~ Karl Popper ~

It is often asserted that discussion is only possible between people who have a common language and accept common basic assumptions. I think that this is a mistake. All that is needed is a readiness to learn from one's partner in the discussion, which includes a genuine wish to understand what he intends to say. If this readiness is there, the discussion will be the more fruitful the more the partner's backgrounds differ.
~ Karl Popper ~

There are all kinds of sources of our knowledge; but none has authority … The fundamental mistake made by the philosophical theory of the ultimate sources of our knowledge is that it does not distinguish clearly enough between questions of origin and questions of validity.
~ Karl Popper ~
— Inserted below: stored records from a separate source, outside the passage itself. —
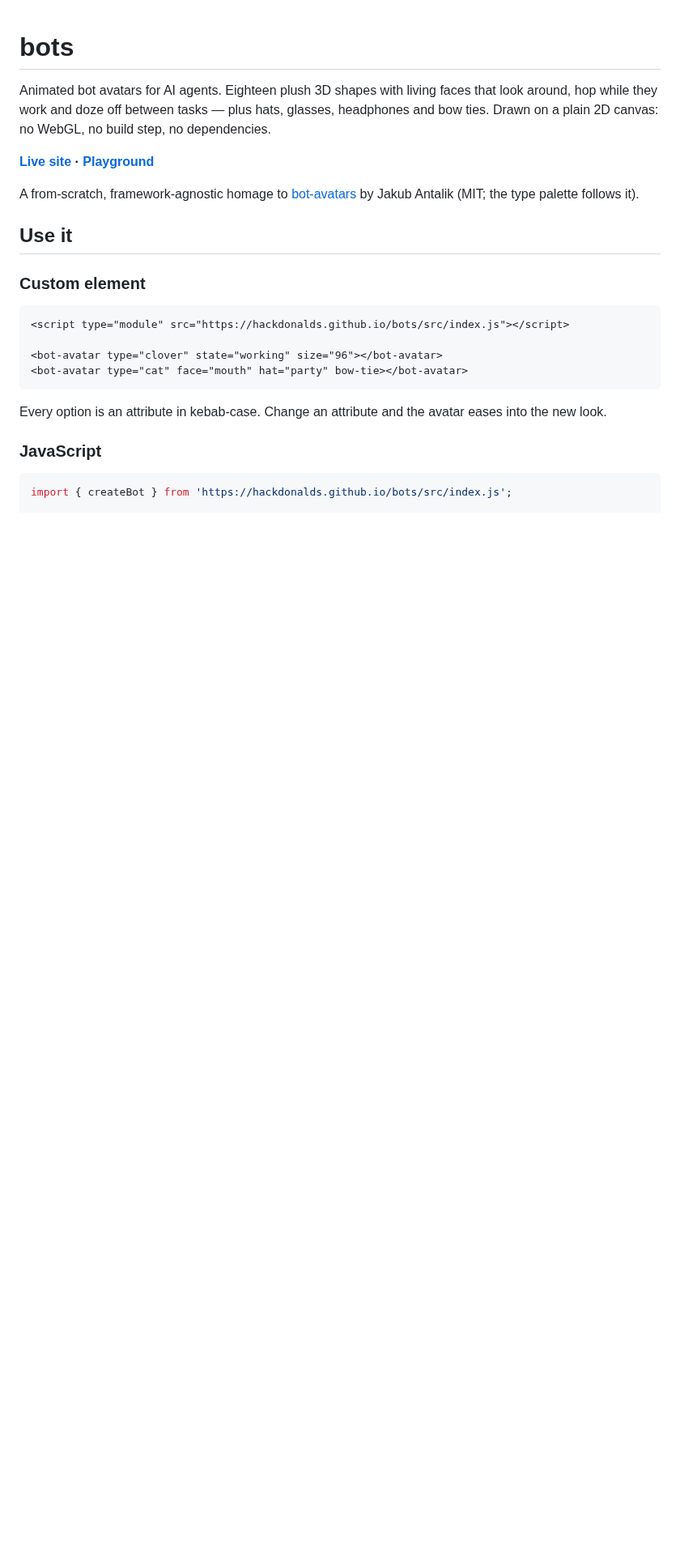
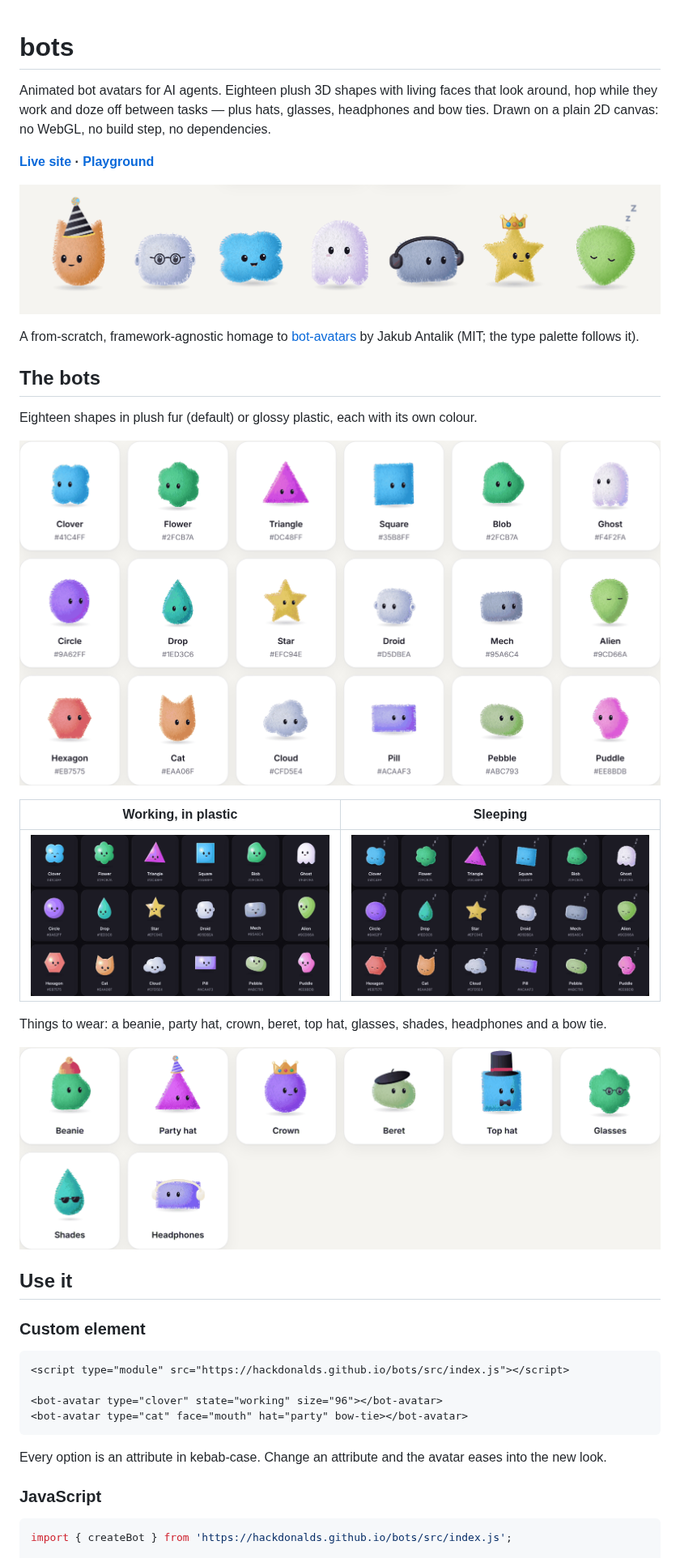
Before and after one commit to hackdonalds/bots, a Markdown page: README.md, the part around one of its changes. Shown at 81% size. Rendered like a GitHub page; pictures changed too: docs/screenshots/hero.png (added), docs/screenshots/plastic-dark.png (added), docs/screenshots/plush.png (added); blank space fills up the shorter version.

Commit message:
Add screenshots to the README
Co-Authored-By: Claude Opus 5.5 <noreply@anthropic.com>
Claude-Session: https://claude.ai/code/session_01VqyHMJBzne9UVQ4HMxXYJW

```diff
--- a/README.md
+++ b/README.md
@@ -4,7 +4,23 @@ Animated bot avatars for AI agents. Eighteen plush 3D shapes with living faces t
 
 **[Live site](https://hackdonalds.github.io/bots/) · [Playground](https://hackdonalds.github.io/bots/playground/)**
 
+![A parade of bots: a cat in a party hat, a droid in glasses, a clover, a ghost, a mech in headphones, a star with a crown and a sleeping alien](docs/screenshots/hero.png)
+
 A from-scratch, framework-agnostic homage to [bot-avatars](https://libraries.dev/bots) by Jakub Antalik (MIT; the type palette follows it).
+
+## The bots
+
+Eighteen shapes in plush fur (default) or glossy plastic, each with its own colour.
+
+![All eighteen bots in plush fur, idle](docs/screenshots/plush.png)
+
+| Working, in plastic | Sleeping |
+| --- | --- |
+| ![All bots hopping and smiling in glossy plastic on a dark background](docs/screenshots/plastic-dark.png) | ![All bots asleep with closed eyes and floating z's](docs/screenshots/sleeping-dark.png) |
+
+Things to wear: a beanie, party hat, crown, beret, top hat, glasses, shades, headphones and a bow tie.
+
+![Bots wearing each accessory](docs/screenshots/wear.png)
 
 ## Use it
 
```
Also changed, not shown: other parts of README.md (+2 -0 lines), docs/screenshots/playground.png (added).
The true Enlightenment thinker, the true rationalist, never wants to talk anyone into anything. No, he does not even want to convince; all the time he is aware that he may be wrong. Above all, he values the intellectual independence of others too highly to want to convince them in important matters. He would much rather invite contradiction, preferably in the form of rational and disciplined criticism. He seeks not to convince but to arouse — to challenge others to form free opinions.
~ Karl Popper ~

A rationalist, as I use the word, is a man who attempts to reach decisions by argument and perhaps, in certain cases, by compromise, rather than by violence. He is a man who would rather be unsuccessful in convincing another man by argument than successful in crushing him by force, by intimidation and threats, or even by persuasive propaganda.
~ Karl Popper ~